In a combination workshop and tour, visitors to the rural museum will be led by one or two of the 41 guides–“real townspeople of today”–chosen by the museum. The 60 scheduled tours are meant to reflect a wide range of activities in the town and will range from farm tours to food, jazz and auto mechanics, to name a few.
Rural guides are paid $100 per program and offered the chance to consign their products at the house doneted by Meissner’s at 438 State Route 20, which will be used for a general store and ticket sales. Museum goers pay $15 per tour or may purchase a season pass.
Ms. Abram’s statement places Behold! in the context of the town’s radical past, which includes the first free library, abolitionists, women’s rights activists and spiritual communities from the Shakers to the Sufis.
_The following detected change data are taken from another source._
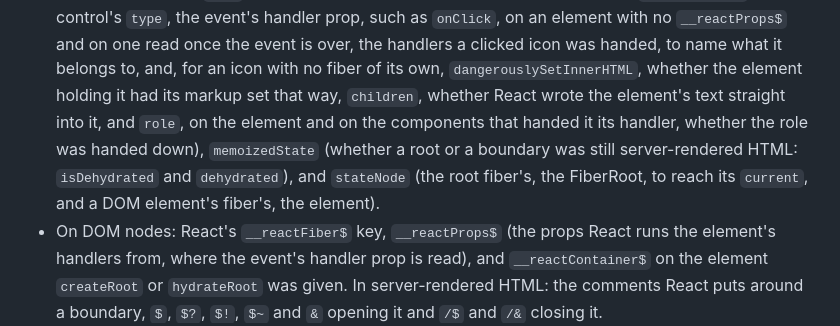
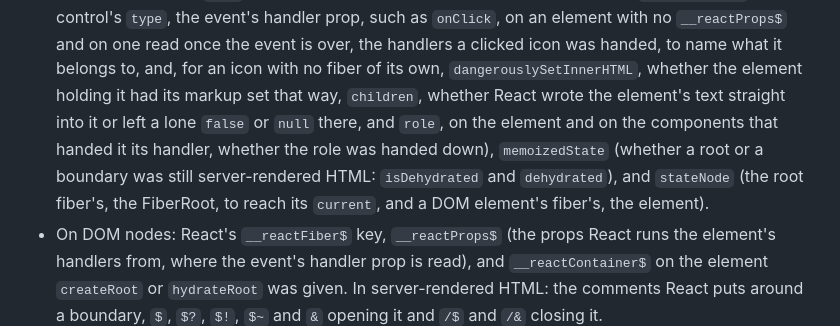
Before and after one commit to adityareddy-dev/react-inp-blame, a Markdown page: docs/how-it-works.md, the part around the change. GitHub-like rendering.

Commit message:
How it works says children is also read for a lone false or null React left in the element holding an icon, which holds the place of what it renders there at other times

```diff
--- a/docs/how-it-works.md
+++ b/docs/how-it-works.md
@@ -100,10 +100,11 @@ its own React does not switch off the app's own. Reports carry on without compon
   such as `onClick`, on an element with no `__reactProps$` and on one read once the event is over, the
   handlers a clicked icon was handed, to name what it belongs to, and, for an icon with no fiber of its own,
   `dangerouslySetInnerHTML`, whether the element holding it had its markup set that way, `children`, whether
-  React wrote the element's text straight into it, and `role`, on the element and on the components that
-  handed it its handler, whether the role was handed down), `memoizedState` (whether a root or a boundary was
-  still server-rendered HTML: `isDehydrated` and `dehydrated`), and `stateNode` (the root fiber's, the
-  FiberRoot, to reach its `current`, and a DOM element's fiber's, the element).
+  React wrote the element's text straight into it or left a lone `false` or `null` there, and `role`, on the
+  element and on the components that handed it its handler, whether the role was handed down), `memoizedState`
+  (whether a root or a boundary was still server-rendered HTML: `isDehydrated` and `dehydrated`), and
+  `stateNode` (the root fiber's, the FiberRoot, to reach its `current`, and a DOM element's fiber's, the
+  element).
 - On DOM nodes: React's `__reactFiber$` key, `__reactProps$` (the props React runs the element's handlers
   from, where the event's handler prop is read), and `__reactContainer$` on the element `createRoot` or
   `hydrateRoot` was given. In server-rendered HTML: the comments React puts around a boundary, `$`, `$?`,
```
Mike Benson, town supervisor and board member of the Columbia Economic Development Corporation, a funding conduit for Behold!, grew up farming where he now raises his four kids. “Growing up on a farm was not nearly as cool as it is today,” he said. Though he stopped dairy farming in 1997, he has now decided to reintroduce cattle to the farm for the first time, largely because of the enthusiasm of his kids. He hopes Behold! can inspire others in town to get involved, or re-involved, with agriculture.
John Koepp will lead a workshop on Shaker chair seating, cane rush and macramé chairs. A lifelong resident of New Lebanon, his grandfather was employed by the Shakers and kept one of their diaries Mr. Koepp has read, an account of weather and the waning Shaker population. He would like to see the town gain recognition. “I would like the word to get out better; we’ve got a former governor from New York State buried up there on the hill–the first Al Gore–and no one knows.”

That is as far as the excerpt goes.